Strip out all images, then restate the data verbatim.

### Data ###

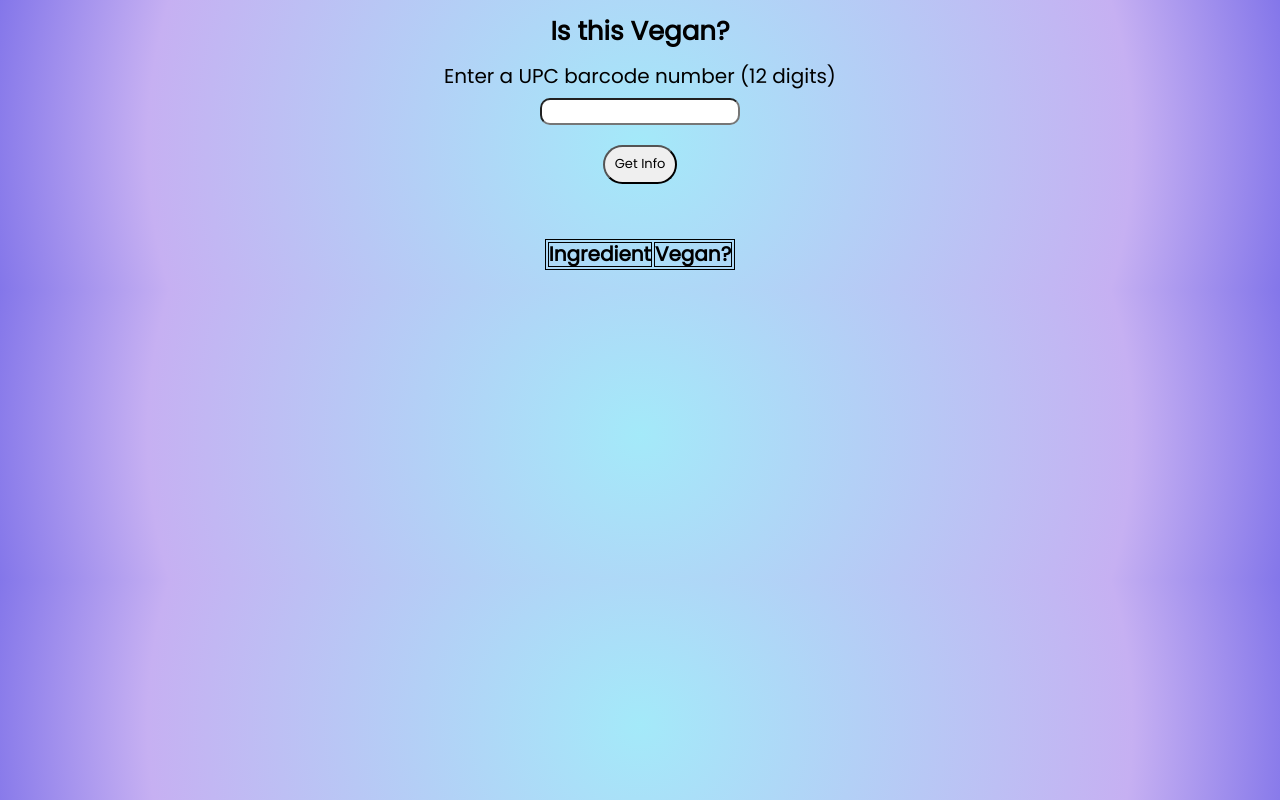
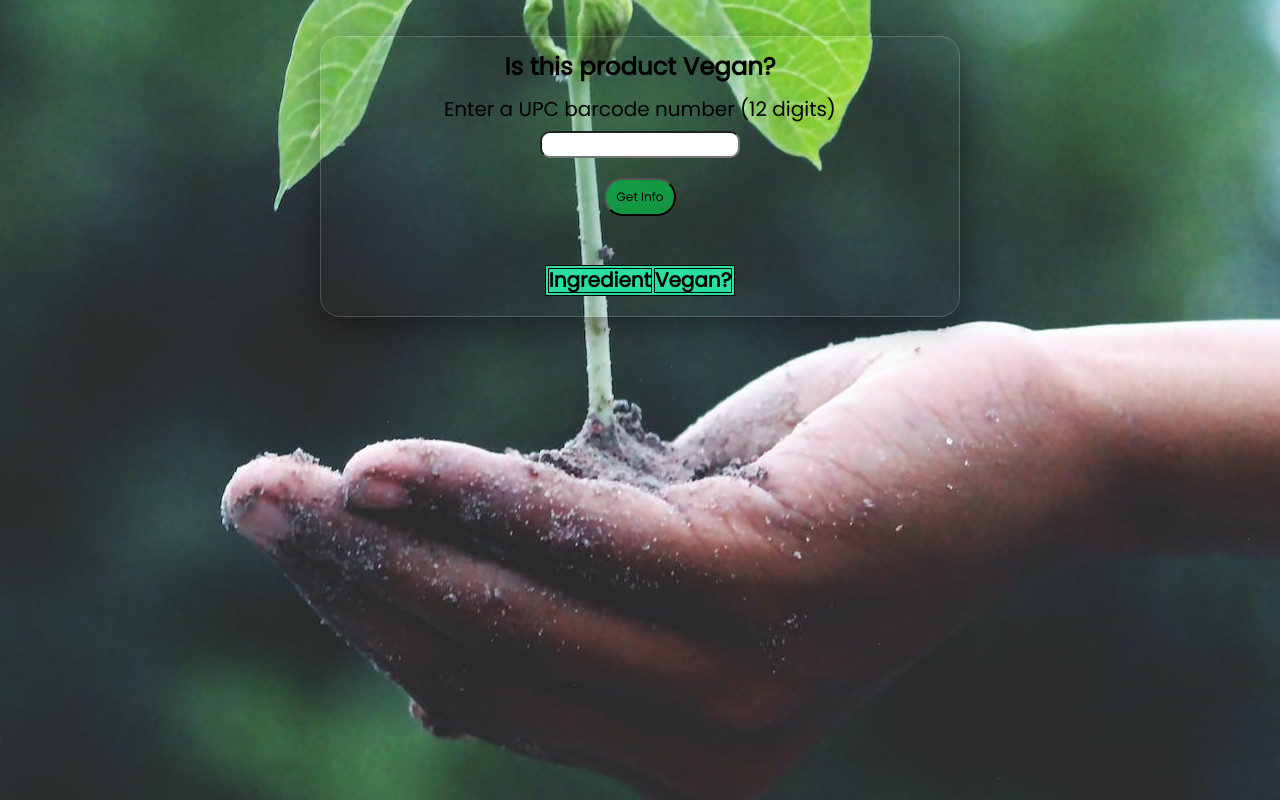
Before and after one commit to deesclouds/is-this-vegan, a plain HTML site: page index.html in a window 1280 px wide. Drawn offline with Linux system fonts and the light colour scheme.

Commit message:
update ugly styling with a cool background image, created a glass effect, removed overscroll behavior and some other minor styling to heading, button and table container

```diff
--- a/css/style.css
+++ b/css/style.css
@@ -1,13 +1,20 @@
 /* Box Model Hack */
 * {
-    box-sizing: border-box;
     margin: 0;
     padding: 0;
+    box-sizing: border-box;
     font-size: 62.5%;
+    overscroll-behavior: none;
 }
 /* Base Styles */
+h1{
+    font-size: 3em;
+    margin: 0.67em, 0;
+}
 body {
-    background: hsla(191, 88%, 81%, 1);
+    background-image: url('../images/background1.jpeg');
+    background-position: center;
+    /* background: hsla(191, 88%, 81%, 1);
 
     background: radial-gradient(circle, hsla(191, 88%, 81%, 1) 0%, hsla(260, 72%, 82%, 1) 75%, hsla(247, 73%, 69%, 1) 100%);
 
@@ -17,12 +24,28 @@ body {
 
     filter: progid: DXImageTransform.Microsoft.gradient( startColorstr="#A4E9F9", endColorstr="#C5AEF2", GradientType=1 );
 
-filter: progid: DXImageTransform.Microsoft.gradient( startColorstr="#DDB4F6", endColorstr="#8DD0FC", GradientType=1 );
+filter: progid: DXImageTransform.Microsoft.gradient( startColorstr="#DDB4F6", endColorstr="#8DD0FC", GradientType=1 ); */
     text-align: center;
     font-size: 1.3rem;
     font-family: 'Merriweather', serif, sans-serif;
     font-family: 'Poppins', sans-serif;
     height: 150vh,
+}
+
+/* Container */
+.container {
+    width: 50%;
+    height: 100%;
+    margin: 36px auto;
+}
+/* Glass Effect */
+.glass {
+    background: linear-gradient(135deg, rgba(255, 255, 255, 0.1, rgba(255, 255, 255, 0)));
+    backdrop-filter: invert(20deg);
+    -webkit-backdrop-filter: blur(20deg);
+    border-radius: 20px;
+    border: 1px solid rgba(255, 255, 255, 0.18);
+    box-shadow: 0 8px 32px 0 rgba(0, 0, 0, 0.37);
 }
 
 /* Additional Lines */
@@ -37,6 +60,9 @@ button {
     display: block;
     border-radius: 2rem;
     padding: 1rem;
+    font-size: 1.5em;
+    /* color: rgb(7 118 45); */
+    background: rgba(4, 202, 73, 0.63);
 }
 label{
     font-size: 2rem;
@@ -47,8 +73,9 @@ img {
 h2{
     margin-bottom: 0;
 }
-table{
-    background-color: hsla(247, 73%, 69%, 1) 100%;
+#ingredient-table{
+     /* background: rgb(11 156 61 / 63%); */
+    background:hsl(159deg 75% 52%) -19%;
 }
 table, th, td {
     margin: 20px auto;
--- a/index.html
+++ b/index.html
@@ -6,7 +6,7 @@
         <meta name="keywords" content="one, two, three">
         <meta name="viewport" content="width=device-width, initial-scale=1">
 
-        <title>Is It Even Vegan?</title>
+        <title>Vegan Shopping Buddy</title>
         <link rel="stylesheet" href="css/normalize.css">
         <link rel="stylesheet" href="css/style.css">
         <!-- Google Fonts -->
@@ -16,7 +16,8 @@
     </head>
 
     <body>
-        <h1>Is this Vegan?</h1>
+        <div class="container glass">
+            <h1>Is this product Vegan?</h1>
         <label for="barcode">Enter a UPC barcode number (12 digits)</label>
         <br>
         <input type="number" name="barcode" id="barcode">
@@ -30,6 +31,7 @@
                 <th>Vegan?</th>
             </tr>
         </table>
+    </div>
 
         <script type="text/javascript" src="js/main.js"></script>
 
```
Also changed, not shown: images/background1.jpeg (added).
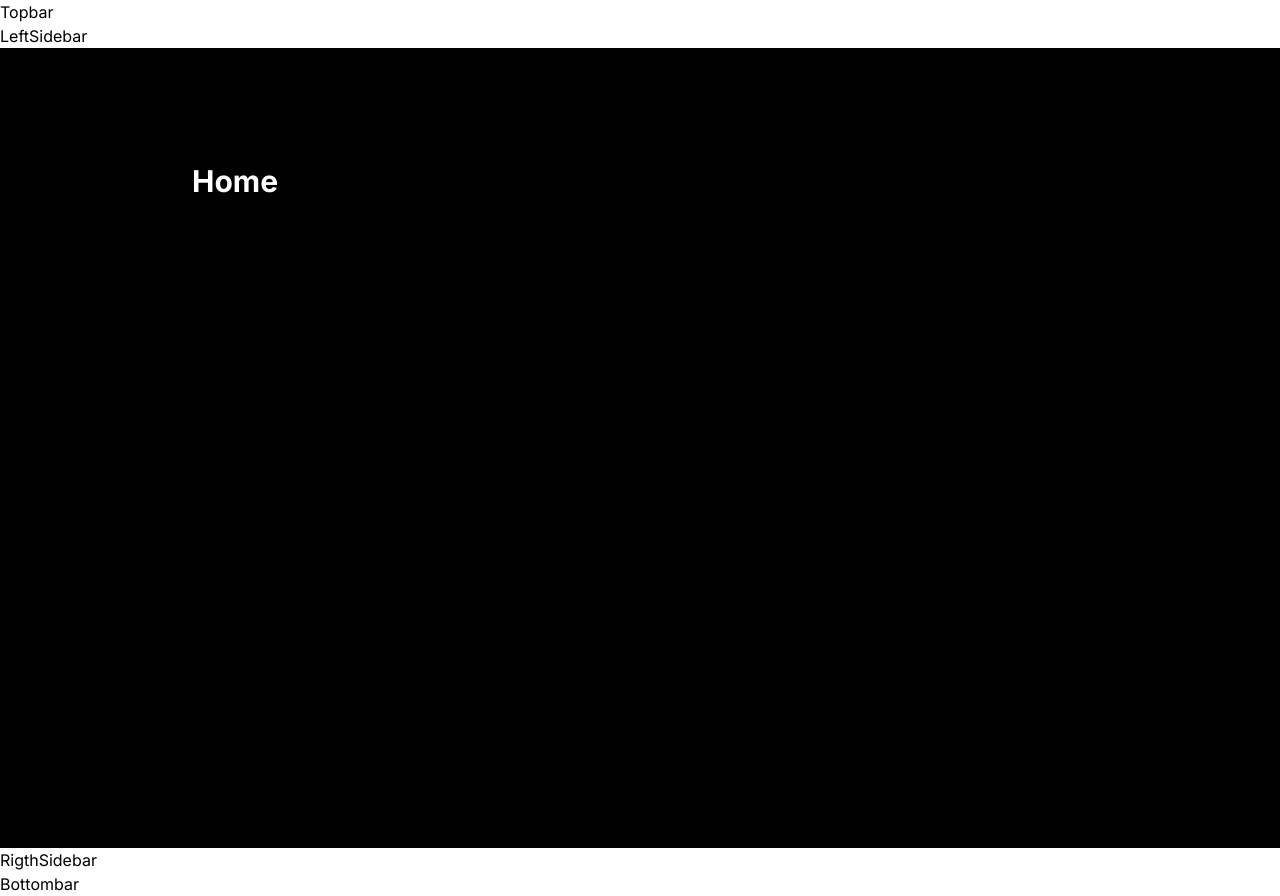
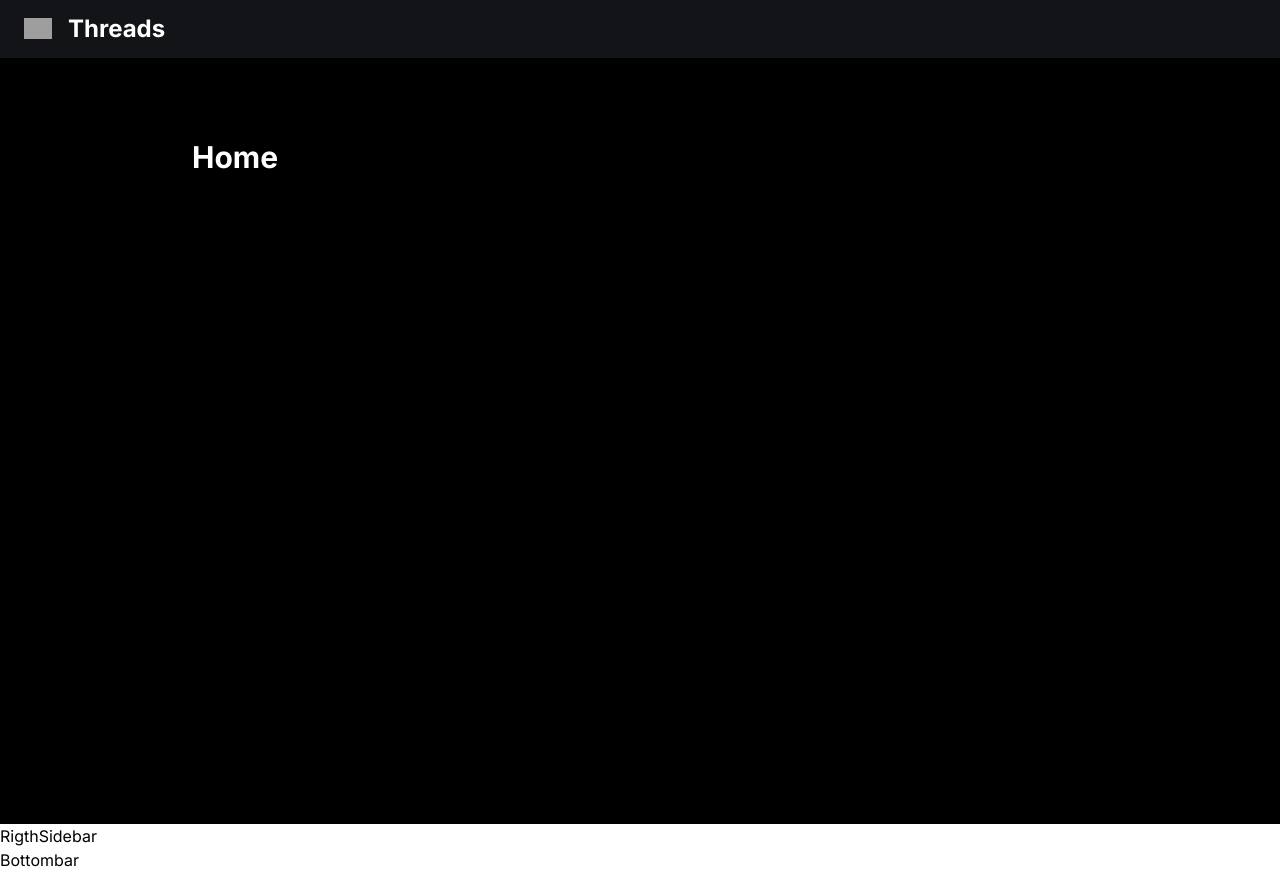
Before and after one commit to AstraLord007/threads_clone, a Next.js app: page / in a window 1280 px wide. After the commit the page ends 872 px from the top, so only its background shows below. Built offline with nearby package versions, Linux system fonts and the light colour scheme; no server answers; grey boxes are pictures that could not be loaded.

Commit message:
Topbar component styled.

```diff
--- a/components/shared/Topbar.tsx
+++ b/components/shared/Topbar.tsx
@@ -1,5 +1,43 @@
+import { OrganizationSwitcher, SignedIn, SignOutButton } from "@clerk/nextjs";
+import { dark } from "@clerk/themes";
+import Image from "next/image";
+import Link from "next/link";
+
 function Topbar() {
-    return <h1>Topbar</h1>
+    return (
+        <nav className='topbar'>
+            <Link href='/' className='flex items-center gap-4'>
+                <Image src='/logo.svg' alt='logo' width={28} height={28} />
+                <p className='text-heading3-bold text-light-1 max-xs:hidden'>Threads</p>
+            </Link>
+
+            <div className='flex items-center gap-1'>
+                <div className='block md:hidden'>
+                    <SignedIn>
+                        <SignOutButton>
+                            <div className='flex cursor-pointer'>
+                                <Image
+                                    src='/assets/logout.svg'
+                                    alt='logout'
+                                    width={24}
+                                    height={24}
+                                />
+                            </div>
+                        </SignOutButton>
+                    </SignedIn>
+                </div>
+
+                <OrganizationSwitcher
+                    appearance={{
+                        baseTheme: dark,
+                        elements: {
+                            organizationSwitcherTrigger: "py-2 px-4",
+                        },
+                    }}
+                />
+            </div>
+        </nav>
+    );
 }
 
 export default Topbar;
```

###

Reply to the exercise —
Before and after one commit to deesclouds/is-this-vegan, a plain HTML site: page index.html in a window 1280 px wide. Drawn offline with Linux system fonts and the light colour scheme.

Commit message:
update ugly styling with a cool background image, created a glass effect, removed overscroll behavior and some other minor styling to heading, button and table container

```diff
--- a/css/style.css
+++ b/css/style.css
@@ -1,13 +1,20 @@
 /* Box Model Hack */
 * {
-    box-sizing: border-box;
     margin: 0;
     padding: 0;
+    box-sizing: border-box;
     font-size: 62.5%;
+    overscroll-behavior: none;
 }
 /* Base Styles */
+h1{
+    font-size: 3em;
+    margin: 0.67em, 0;
+}
 body {
-    background: hsla(191, 88%, 81%, 1);
+    background-image: url('../images/background1.jpeg');
+    background-position: center;
+    /* background: hsla(191, 88%, 81%, 1);
 
     background: radial-gradient(circle, hsla(191, 88%, 81%, 1) 0%, hsla(260, 72%, 82%, 1) 75%, hsla(247, 73%, 69%, 1) 100%);
 
@@ -17,12 +24,28 @@ body {
 
     filter: progid: DXImageTransform.Microsoft.gradient( startColorstr="#A4E9F9", endColorstr="#C5AEF2", GradientType=1 );
 
-filter: progid: DXImageTransform.Microsoft.gradient( startColorstr="#DDB4F6", endColorstr="#8DD0FC", GradientType=1 );
+filter: progid: DXImageTransform.Microsoft.gradient( startColorstr="#DDB4F6", endColorstr="#8DD0FC", GradientType=1 ); */
     text-align: center;
     font-size: 1.3rem;
     font-family: 'Merriweather', serif, sans-serif;
     font-family: 'Poppins', sans-serif;
     height: 150vh,
+}
+
+/* Container */
+.container {
+    width: 50%;
+    height: 100%;
+    margin: 36px auto;
+}
+/* Glass Effect */
+.glass {
+    background: linear-gradient(135deg, rgba(255, 255, 255, 0.1, rgba(255, 255, 255, 0)));
+    backdrop-filter: invert(20deg);
+    -webkit-backdrop-filter: blur(20deg);
+    border-radius: 20px;
+    border: 1px solid rgba(255, 255, 255, 0.18);
+    box-shadow: 0 8px 32px 0 rgba(0, 0, 0, 0.37);
 }
 
 /* Additional Lines */
@@ -37,6 +60,9 @@ button {
     display: block;
     border-radius: 2rem;
     padding: 1rem;
+    font-size: 1.5em;
+    /* color: rgb(7 118 45); */
+    background: rgba(4, 202, 73, 0.63);
 }
 label{
     font-size: 2rem;
@@ -47,8 +73,9 @@ img {
 h2{
     margin-bottom: 0;
 }
-table{
-    background-color: hsla(247, 73%, 69%, 1) 100%;
+#ingredient-table{
+     /* background: rgb(11 156 61 / 63%); */
+    background:hsl(159deg 75% 52%) -19%;
 }
 table, th, td {
     margin: 20px auto;
--- a/index.html
+++ b/index.html
@@ -6,7 +6,7 @@
         <meta name="keywords" content="one, two, three">
         <meta name="viewport" content="width=device-width, initial-scale=1">
 
-        <title>Is It Even Vegan?</title>
+        <title>Vegan Shopping Buddy</title>
         <link rel="stylesheet" href="css/normalize.css">
         <link rel="stylesheet" href="css/style.css">
         <!-- Google Fonts -->
@@ -16,7 +16,8 @@
     </head>
 
     <body>
-        <h1>Is this Vegan?</h1>
+        <div class="container glass">
+            <h1>Is this product Vegan?</h1>
         <label for="barcode">Enter a UPC barcode number (12 digits)</label>
         <br>
         <input type="number" name="barcode" id="barcode">
@@ -30,6 +31,7 @@
                 <th>Vegan?</th>
             </tr>
         </table>
+    </div>
 
         <script type="text/javascript" src="js/main.js"></script>
 
```
Also changed, not shown: images/background1.jpeg (added).
Before and after one commit to AstraLord007/threads_clone, a Next.js app: page / in a window 1280 px wide. After the commit the page ends 872 px from the top, so only its background shows below. Built offline with nearby package versions, Linux system fonts and the light colour scheme; no server answers; grey boxes are pictures that could not be loaded.

Commit message:
Topbar component styled.

```diff
--- a/components/shared/Topbar.tsx
+++ b/components/shared/Topbar.tsx
@@ -1,5 +1,43 @@
+import { OrganizationSwitcher, SignedIn, SignOutButton } from "@clerk/nextjs";
+import { dark } from "@clerk/themes";
+import Image from "next/image";
+import Link from "next/link";
+
 function Topbar() {
-    return <h1>Topbar</h1>
+    return (
+        <nav className='topbar'>
+            <Link href='/' className='flex items-center gap-4'>
+                <Image src='/logo.svg' alt='logo' width={28} height={28} />
+                <p className='text-heading3-bold text-light-1 max-xs:hidden'>Threads</p>
+            </Link>
+
+            <div className='flex items-center gap-1'>
+                <div className='block md:hidden'>
+                    <SignedIn>
+                        <SignOutButton>
+                            <div className='flex cursor-pointer'>
+                                <Image
+                                    src='/assets/logout.svg'
+                                    alt='logout'
+                                    width={24}
+                                    height={24}
+                                />
+                            </div>
+                        </SignOutButton>
+                    </SignedIn>
+                </div>
+
+                <OrganizationSwitcher
+                    appearance={{
+                        baseTheme: dark,
+                        elements: {
+                            organizationSwitcherTrigger: "py-2 px-4",
+                        },
+                    }}
+                />
+            </div>
+        </nav>
+    );
 }
 
 export default Topbar;
```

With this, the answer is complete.